Detroit Mayor Mike Duggan said he’s “entirely confident” in a rapid-response COVID-19 test the city has used heavily, despite some doubts raised about its accuracy.
Several small studies found the Abbott Labs 15-minute tests produce a significant number of false negative results. And the U.S. Food and Drug Administration has issued an alert about the tests, saying it’s still evaluating whether the tests produce too many false negatives.
But Duggan said he’s “very confident of Abbott because of our own experience.”
“We’re going to continue to review every bit of science on every test, but based on our own experience, if I had to choose to get tested tomorrow, which I may, I would go in for the Abbott 15-minute test myself,” Duggan said.
“Our experience has been that the Abbott tests are catching the sick people, and that they’re not having any significant false negative rates.”
Duggan said the city has tested more than 4,000 first responders and bus drivers with the Abbott test, and there’s no evidence it’s “missing a lot of sick people.”
“With all of our employees who went back to work, if in fact the Abbott test was missing a lot of sick people, we would have known that by now,” Duggan said.
On Friday, Duggan also named top Detroit Medical Center administrator and former Michigan Supreme Court Justice Conrad Mallett as the city’s Deputy Mayor. Mallett will be in charge of the city’s long-term COVID-19 response.

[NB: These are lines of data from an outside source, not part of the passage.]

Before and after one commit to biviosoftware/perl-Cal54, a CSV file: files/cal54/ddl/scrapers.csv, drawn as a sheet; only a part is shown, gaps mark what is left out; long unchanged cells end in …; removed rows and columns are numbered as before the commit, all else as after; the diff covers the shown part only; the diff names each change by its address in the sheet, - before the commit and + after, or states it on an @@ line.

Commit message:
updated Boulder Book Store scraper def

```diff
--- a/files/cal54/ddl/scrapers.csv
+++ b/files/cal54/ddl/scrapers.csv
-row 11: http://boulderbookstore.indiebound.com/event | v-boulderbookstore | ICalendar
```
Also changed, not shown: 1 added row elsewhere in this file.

Duggan said he also hoped to partner with churches and other organizations around the city to create a network of community testing sites for COVID-19.